HOW TO COMPLETE THIS TASK: Your job is to return every line of the listing holding the string "mxPoint".

★ ★ ★ ★ ★ ★ ★

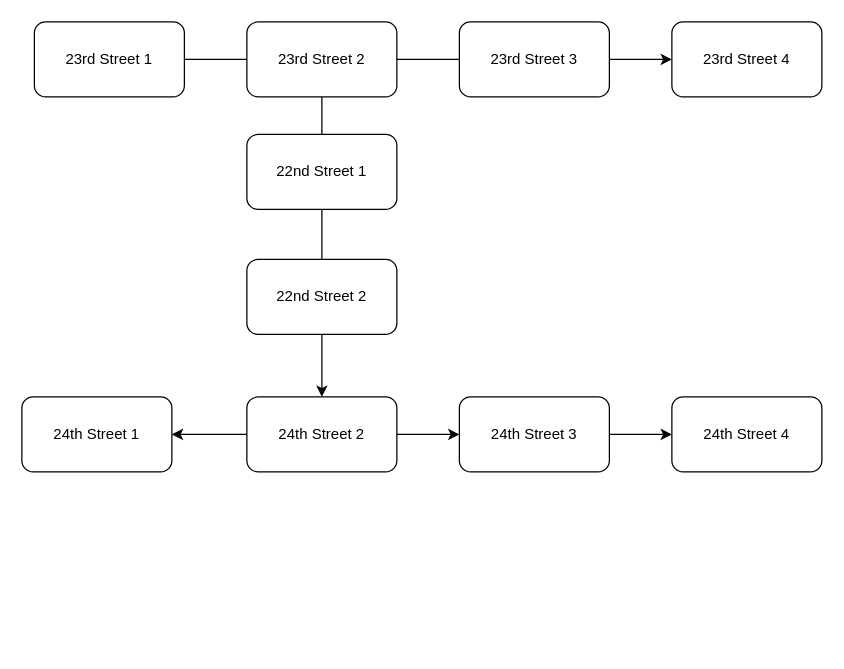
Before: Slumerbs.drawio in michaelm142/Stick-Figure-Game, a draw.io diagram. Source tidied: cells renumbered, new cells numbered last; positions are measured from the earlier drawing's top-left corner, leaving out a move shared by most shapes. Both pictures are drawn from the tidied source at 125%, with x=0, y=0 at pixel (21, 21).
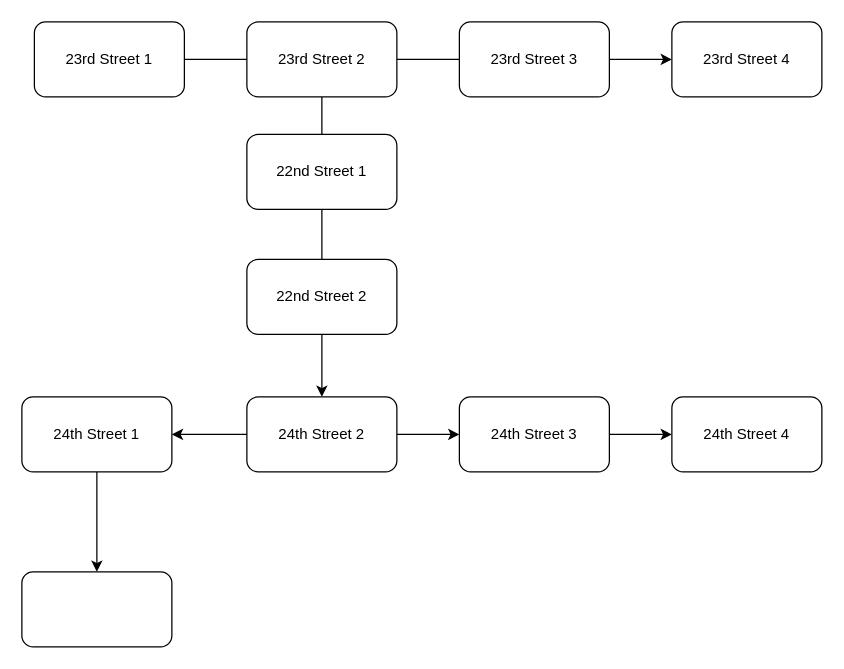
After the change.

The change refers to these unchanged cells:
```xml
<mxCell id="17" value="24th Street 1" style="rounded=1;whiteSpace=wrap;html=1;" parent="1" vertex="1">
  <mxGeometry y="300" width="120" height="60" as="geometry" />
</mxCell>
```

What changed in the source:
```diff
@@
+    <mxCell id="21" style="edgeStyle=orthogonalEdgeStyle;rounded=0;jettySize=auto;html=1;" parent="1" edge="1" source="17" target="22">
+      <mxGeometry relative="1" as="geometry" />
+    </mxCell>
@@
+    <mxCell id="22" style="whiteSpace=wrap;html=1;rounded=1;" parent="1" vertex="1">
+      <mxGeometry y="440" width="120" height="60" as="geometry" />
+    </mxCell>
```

★ ★ ★ ★ ★ ★ ★

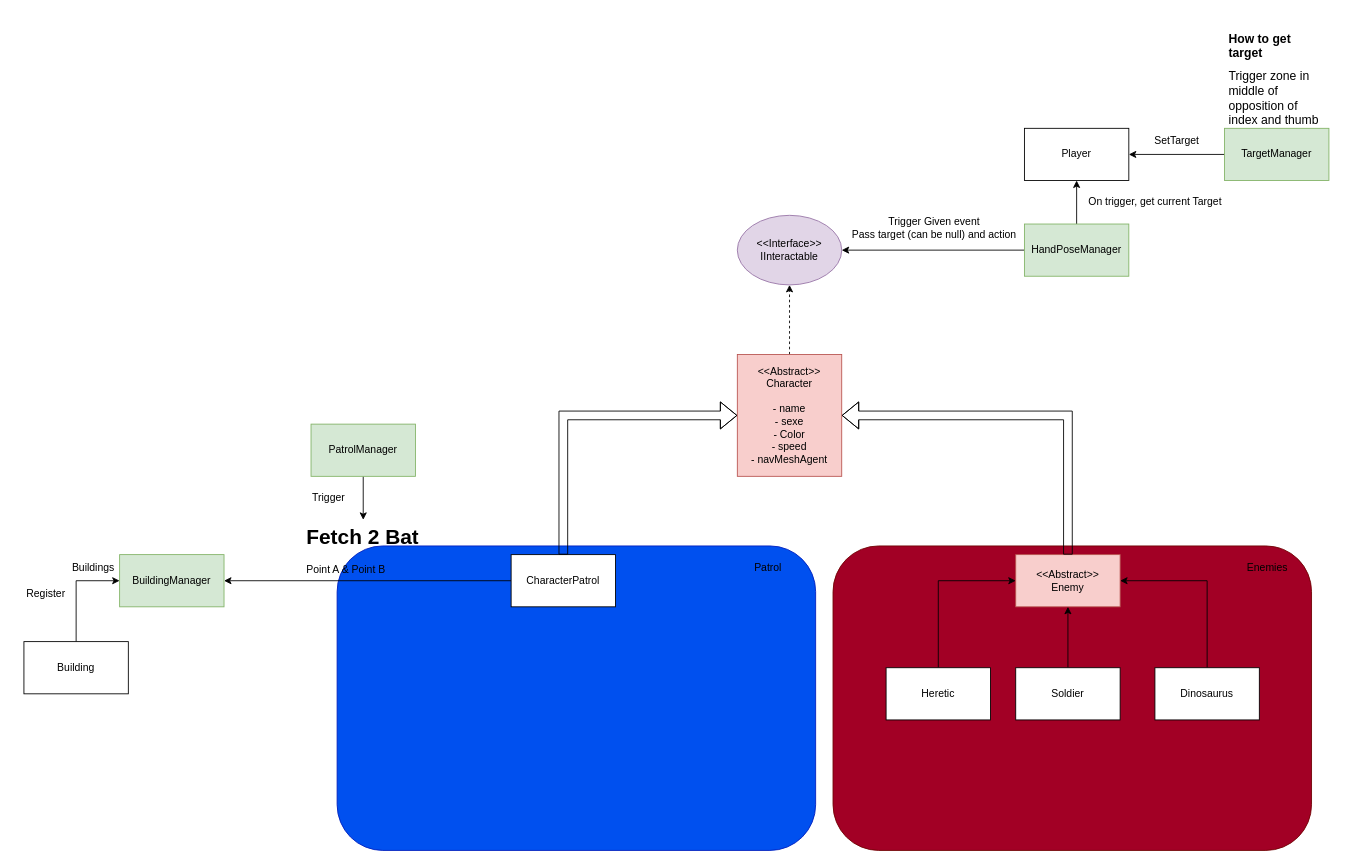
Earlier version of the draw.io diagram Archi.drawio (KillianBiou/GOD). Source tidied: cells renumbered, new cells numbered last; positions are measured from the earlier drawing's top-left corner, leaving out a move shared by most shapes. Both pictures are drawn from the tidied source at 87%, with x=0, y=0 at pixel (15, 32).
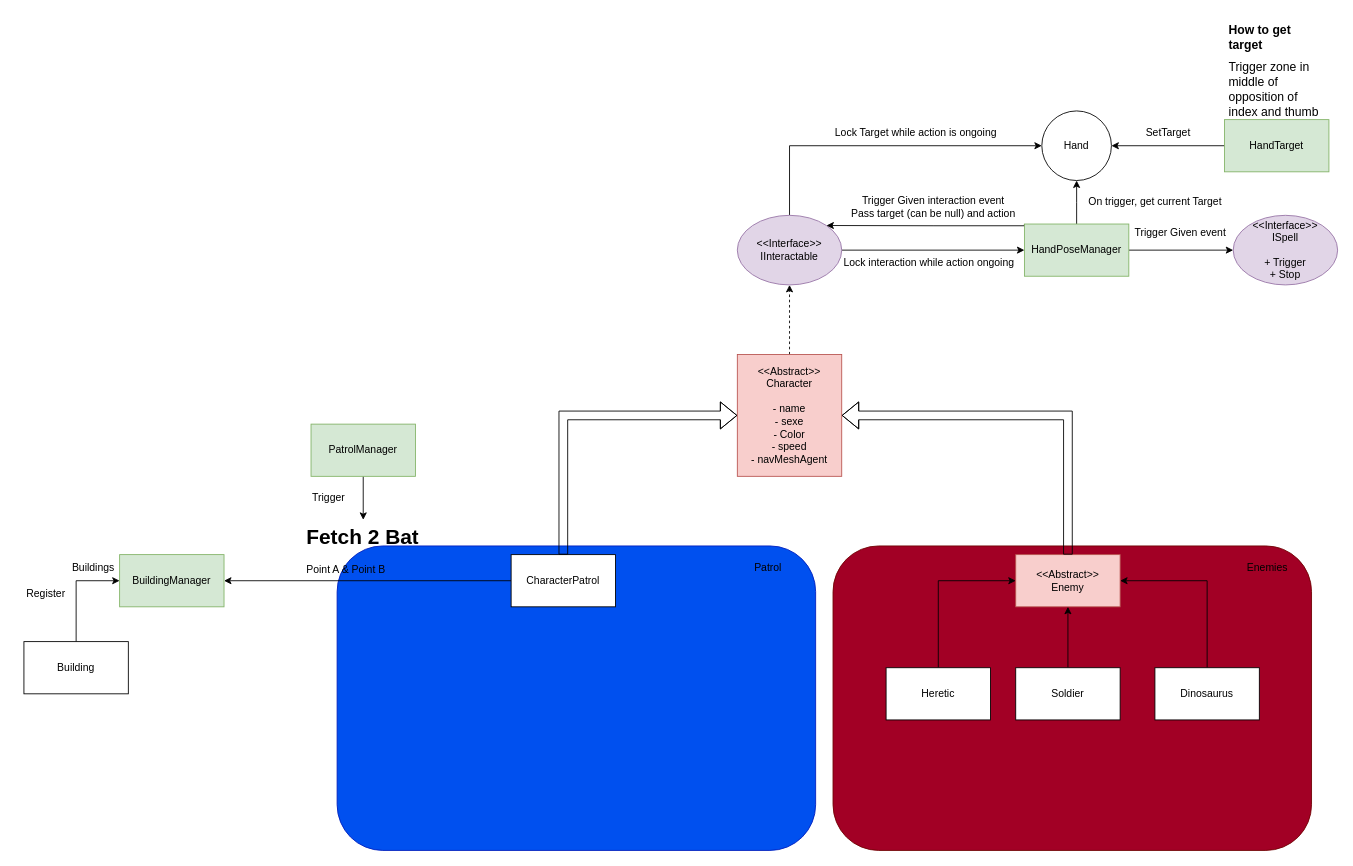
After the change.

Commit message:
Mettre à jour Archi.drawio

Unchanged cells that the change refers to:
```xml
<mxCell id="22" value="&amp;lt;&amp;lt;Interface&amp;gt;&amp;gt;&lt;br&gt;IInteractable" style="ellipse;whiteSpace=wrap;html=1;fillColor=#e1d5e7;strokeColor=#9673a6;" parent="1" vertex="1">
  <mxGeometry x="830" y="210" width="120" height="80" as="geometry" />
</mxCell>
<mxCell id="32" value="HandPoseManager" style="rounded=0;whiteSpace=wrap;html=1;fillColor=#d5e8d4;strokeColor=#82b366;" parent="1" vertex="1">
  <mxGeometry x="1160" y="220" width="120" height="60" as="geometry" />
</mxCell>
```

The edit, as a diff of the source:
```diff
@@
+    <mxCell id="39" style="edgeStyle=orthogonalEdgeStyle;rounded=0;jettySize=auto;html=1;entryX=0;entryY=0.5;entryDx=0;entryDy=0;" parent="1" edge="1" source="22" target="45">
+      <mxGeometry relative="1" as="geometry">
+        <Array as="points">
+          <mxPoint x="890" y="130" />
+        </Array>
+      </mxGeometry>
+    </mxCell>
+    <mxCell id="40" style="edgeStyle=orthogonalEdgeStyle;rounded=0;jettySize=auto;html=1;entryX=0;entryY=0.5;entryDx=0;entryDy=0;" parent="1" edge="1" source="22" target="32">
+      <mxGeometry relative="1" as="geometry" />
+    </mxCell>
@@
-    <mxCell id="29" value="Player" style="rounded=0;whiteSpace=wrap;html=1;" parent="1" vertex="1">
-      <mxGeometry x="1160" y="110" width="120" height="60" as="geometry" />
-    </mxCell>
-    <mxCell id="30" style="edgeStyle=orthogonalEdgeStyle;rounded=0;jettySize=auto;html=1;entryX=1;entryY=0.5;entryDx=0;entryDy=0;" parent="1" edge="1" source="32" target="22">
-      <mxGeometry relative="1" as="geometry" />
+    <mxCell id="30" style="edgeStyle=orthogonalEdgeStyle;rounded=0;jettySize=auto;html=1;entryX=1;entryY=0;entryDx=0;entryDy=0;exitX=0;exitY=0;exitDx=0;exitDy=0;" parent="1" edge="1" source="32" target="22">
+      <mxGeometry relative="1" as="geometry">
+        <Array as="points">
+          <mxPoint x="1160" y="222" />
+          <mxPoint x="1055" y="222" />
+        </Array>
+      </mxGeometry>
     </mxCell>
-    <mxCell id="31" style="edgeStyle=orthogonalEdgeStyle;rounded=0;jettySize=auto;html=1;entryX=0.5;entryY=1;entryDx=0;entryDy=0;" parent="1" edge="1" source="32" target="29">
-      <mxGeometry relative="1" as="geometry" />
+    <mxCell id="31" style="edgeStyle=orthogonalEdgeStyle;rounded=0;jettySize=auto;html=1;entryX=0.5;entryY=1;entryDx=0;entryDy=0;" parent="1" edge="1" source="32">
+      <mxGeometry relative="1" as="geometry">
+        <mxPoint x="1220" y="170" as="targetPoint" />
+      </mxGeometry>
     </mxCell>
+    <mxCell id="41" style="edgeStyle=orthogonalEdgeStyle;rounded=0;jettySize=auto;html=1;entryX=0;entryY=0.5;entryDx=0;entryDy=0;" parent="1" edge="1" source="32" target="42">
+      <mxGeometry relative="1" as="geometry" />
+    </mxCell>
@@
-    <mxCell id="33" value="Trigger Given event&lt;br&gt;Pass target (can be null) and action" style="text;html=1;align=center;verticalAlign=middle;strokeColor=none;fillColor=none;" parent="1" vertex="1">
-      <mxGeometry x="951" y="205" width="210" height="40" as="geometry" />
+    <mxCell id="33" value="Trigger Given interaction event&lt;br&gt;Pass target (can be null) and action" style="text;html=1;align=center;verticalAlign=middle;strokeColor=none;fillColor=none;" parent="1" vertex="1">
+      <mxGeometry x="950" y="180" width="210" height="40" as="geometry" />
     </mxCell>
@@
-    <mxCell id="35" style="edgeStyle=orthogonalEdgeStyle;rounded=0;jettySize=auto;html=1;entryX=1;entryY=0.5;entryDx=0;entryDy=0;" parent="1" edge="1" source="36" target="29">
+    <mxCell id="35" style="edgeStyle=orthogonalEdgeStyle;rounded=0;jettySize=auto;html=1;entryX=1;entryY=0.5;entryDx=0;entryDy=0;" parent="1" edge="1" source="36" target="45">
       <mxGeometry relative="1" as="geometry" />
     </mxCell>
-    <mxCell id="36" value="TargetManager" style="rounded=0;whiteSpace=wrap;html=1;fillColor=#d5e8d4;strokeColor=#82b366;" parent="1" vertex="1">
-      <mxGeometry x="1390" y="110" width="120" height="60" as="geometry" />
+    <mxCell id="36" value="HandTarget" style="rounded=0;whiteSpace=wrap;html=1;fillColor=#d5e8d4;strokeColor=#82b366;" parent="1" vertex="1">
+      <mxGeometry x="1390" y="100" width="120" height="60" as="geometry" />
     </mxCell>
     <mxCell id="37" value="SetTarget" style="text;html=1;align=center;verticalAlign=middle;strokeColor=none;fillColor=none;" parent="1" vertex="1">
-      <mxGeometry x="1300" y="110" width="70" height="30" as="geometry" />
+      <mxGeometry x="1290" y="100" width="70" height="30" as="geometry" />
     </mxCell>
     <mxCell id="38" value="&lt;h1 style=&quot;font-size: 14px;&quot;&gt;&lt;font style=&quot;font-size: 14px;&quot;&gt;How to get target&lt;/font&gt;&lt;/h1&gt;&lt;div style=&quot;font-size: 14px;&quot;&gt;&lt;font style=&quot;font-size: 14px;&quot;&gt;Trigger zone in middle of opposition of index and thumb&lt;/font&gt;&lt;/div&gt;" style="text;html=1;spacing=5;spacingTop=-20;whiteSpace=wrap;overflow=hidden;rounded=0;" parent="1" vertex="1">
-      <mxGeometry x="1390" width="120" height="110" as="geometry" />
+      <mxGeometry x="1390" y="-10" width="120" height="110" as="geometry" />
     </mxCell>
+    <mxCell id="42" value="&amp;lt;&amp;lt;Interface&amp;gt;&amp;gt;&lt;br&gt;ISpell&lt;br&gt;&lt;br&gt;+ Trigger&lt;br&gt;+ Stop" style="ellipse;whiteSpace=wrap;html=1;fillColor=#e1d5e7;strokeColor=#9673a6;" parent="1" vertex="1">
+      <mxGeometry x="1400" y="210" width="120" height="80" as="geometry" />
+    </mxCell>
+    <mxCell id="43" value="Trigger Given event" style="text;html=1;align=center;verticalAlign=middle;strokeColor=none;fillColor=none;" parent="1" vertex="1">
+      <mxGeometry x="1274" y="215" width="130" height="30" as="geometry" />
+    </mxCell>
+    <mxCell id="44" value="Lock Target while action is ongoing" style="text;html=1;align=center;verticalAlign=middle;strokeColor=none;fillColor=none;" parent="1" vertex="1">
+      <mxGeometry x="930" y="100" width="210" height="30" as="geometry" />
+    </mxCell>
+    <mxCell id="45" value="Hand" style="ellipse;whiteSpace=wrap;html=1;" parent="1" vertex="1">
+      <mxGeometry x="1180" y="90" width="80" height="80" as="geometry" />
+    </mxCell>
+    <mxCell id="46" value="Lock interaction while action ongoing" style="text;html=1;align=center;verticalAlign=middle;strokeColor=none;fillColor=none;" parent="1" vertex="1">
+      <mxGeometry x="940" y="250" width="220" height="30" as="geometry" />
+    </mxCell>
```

★ ★ ★ ★ ★ ★ ★

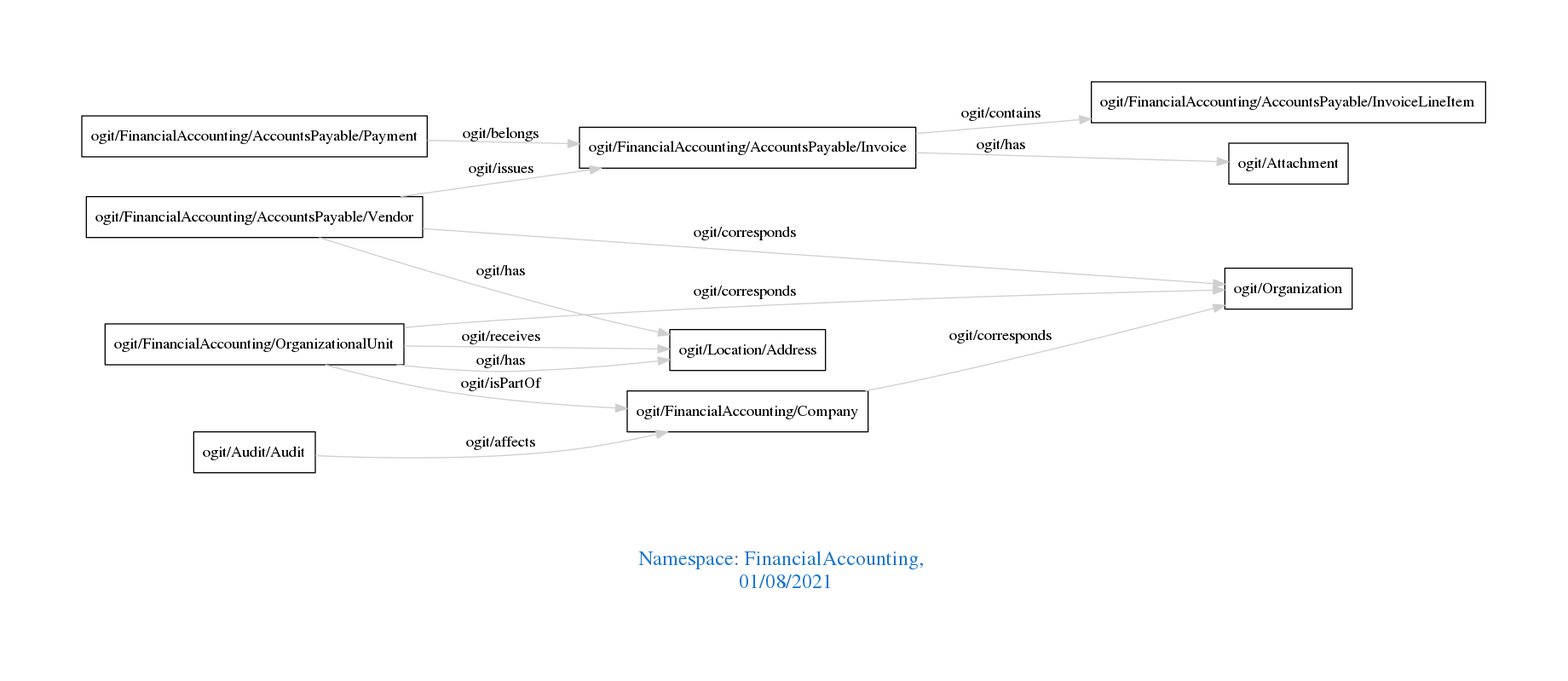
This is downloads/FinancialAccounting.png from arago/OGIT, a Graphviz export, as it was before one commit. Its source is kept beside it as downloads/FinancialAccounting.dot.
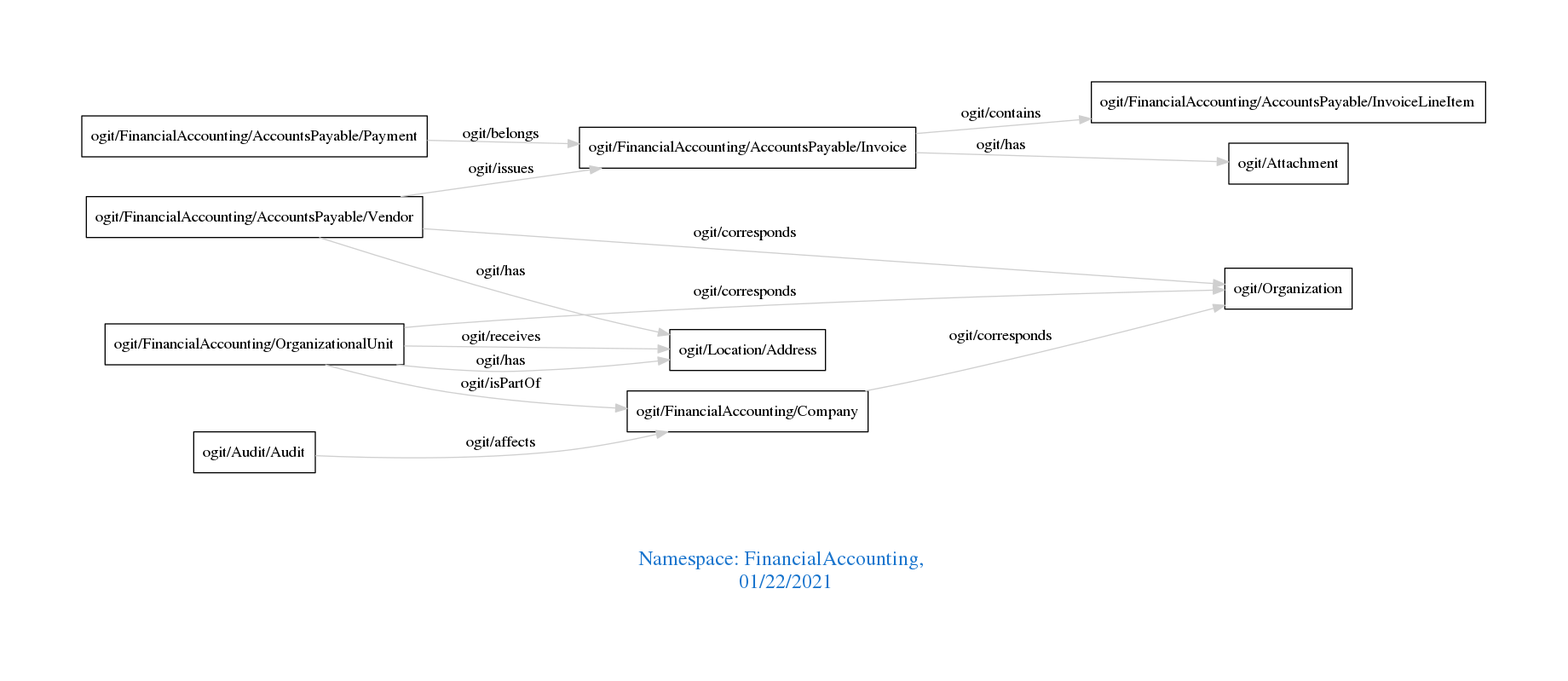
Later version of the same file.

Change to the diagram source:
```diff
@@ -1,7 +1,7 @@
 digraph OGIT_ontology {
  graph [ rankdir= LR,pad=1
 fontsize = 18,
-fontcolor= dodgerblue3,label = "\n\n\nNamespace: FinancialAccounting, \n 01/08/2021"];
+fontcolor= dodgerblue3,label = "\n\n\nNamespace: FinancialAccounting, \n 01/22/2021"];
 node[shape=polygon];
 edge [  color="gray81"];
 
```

★ ★ ★ ★ ★ ★ ★

EXERCISE SOLUTION:
+          <mxPoint x="890" y="130" />
+          <mxPoint x="1160" y="222" />
+          <mxPoint x="1055" y="222" />
+        <mxPoint x="1220" y="170" as="targetPoint" />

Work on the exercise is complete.